====== Stored data ======

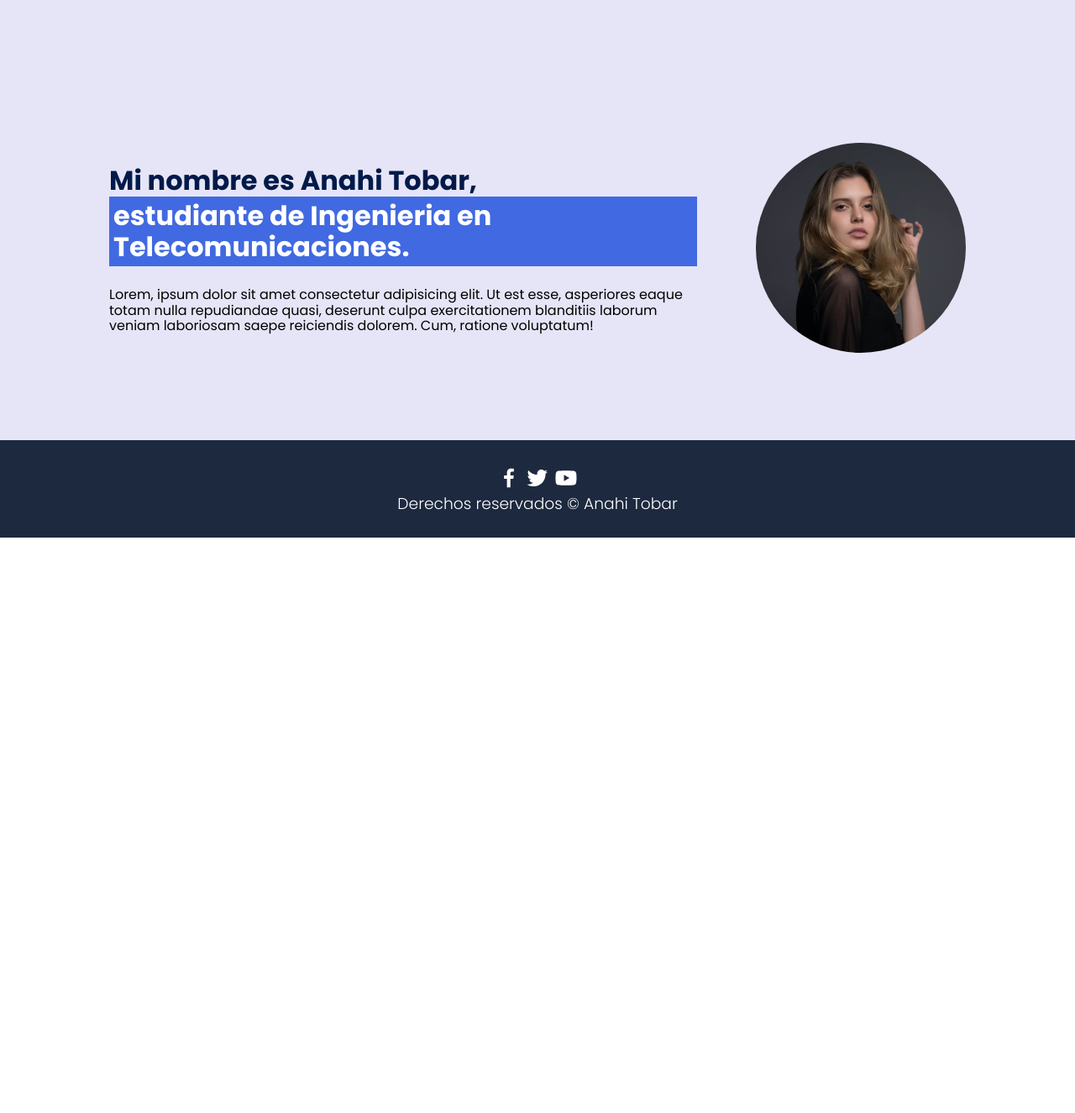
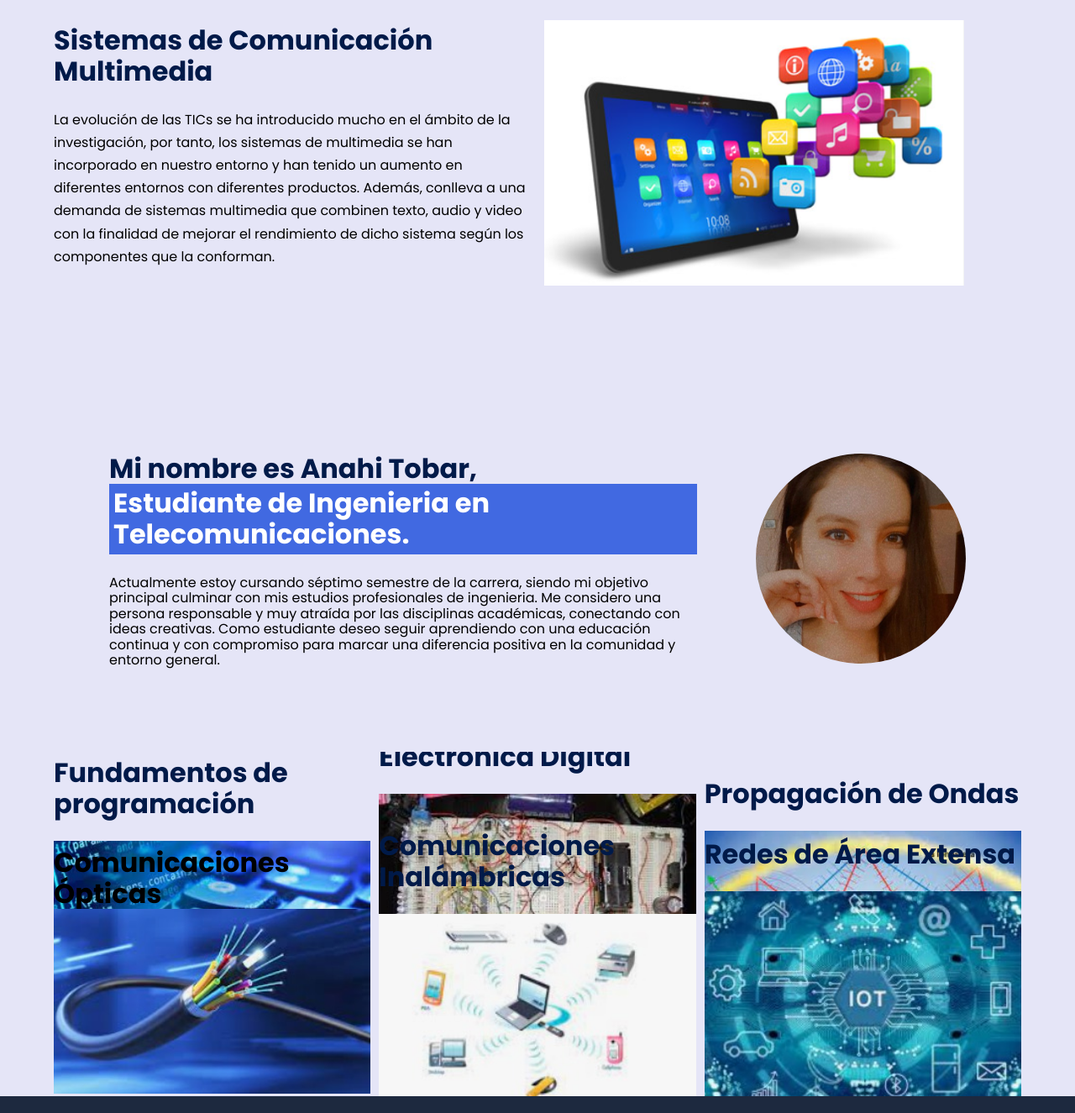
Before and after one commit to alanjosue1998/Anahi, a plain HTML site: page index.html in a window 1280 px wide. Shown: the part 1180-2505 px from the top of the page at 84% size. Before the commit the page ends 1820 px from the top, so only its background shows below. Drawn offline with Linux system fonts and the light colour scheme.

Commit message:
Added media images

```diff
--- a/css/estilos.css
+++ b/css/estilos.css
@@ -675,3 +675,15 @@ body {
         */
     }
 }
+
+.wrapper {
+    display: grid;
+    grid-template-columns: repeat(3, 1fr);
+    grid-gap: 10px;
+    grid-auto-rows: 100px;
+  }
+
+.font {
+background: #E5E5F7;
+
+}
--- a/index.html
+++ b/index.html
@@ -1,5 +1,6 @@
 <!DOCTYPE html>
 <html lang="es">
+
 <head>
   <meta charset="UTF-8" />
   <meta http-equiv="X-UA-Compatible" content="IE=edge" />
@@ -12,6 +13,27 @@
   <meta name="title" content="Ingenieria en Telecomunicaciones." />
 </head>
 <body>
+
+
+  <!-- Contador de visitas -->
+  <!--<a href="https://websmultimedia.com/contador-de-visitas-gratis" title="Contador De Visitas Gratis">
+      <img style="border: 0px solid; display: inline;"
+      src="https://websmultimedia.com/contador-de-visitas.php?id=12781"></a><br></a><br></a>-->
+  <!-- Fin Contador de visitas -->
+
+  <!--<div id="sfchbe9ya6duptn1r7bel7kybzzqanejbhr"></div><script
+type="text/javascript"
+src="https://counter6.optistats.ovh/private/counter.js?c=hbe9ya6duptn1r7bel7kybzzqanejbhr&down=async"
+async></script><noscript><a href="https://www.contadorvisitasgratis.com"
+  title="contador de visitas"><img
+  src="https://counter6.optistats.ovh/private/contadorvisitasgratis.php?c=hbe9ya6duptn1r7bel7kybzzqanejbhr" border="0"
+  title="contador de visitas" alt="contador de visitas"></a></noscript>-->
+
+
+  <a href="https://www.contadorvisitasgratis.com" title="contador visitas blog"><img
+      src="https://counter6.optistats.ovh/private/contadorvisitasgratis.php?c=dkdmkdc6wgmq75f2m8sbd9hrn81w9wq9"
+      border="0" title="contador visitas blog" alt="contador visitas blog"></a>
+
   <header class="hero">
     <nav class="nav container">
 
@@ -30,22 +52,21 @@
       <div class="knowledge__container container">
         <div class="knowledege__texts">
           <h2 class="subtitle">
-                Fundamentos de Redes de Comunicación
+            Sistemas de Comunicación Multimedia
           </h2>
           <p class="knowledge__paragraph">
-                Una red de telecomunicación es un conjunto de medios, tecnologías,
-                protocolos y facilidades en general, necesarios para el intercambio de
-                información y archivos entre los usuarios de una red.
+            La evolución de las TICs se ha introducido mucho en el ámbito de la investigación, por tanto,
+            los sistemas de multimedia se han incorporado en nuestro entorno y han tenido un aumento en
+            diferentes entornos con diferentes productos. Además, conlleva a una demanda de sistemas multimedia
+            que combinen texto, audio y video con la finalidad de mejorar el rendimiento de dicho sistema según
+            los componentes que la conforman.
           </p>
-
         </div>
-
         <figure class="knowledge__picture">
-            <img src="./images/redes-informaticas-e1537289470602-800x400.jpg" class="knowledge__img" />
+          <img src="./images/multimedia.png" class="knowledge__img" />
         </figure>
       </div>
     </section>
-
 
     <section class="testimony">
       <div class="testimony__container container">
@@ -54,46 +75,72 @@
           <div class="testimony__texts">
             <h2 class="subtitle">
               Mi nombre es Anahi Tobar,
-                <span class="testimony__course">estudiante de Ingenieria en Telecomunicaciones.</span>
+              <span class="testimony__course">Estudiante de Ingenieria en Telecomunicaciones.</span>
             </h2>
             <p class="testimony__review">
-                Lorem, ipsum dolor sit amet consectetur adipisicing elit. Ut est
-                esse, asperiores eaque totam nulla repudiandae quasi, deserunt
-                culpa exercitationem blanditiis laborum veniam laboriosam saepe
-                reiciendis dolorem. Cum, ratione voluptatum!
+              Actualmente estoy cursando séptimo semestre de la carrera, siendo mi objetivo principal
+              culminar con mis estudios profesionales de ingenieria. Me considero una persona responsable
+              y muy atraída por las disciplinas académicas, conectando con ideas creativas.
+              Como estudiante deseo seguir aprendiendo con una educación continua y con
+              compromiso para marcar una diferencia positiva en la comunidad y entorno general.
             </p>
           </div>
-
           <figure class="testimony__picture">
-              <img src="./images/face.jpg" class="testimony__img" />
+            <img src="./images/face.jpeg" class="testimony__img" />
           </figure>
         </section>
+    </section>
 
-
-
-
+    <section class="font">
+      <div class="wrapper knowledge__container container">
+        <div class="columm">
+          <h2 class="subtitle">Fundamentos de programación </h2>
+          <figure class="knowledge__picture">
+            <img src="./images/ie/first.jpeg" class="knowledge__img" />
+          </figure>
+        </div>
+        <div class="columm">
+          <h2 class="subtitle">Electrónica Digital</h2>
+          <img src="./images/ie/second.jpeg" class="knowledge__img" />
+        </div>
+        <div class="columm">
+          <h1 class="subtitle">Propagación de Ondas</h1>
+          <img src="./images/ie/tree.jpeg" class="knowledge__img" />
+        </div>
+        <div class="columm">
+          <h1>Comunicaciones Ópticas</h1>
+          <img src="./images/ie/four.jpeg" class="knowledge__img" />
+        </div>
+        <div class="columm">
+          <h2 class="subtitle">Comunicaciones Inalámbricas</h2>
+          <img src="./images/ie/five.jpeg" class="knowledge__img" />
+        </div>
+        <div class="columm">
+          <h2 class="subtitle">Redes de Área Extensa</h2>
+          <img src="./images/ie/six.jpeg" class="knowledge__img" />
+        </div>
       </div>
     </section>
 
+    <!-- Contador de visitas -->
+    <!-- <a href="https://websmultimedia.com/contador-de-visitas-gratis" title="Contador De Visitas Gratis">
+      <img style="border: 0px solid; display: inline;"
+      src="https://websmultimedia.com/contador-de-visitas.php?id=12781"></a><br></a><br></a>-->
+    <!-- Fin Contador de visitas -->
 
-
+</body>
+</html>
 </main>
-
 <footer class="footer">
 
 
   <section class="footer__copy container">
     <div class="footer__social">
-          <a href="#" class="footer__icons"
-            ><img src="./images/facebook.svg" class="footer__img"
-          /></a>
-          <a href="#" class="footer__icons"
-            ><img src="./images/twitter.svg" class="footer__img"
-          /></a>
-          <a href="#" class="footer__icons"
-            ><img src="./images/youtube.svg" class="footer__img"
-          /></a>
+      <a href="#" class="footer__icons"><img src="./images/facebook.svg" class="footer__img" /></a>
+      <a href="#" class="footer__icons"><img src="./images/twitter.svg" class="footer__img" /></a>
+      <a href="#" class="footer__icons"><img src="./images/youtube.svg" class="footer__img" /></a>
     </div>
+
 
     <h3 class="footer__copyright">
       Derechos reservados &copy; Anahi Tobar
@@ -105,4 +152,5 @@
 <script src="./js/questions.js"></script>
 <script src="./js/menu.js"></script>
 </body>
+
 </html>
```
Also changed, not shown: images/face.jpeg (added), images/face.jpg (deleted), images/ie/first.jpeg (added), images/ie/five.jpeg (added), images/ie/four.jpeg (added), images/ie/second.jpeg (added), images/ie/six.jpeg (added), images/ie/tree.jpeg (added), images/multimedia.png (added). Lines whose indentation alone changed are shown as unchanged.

======

**Task requirements:** Pull every line containing "section" from the data.

**Result of the exercise:**
     </section>
     <section class="testimony">
         </section>
+    </section>
+    <section class="font">
     </section>
   <section class="footer__copy container">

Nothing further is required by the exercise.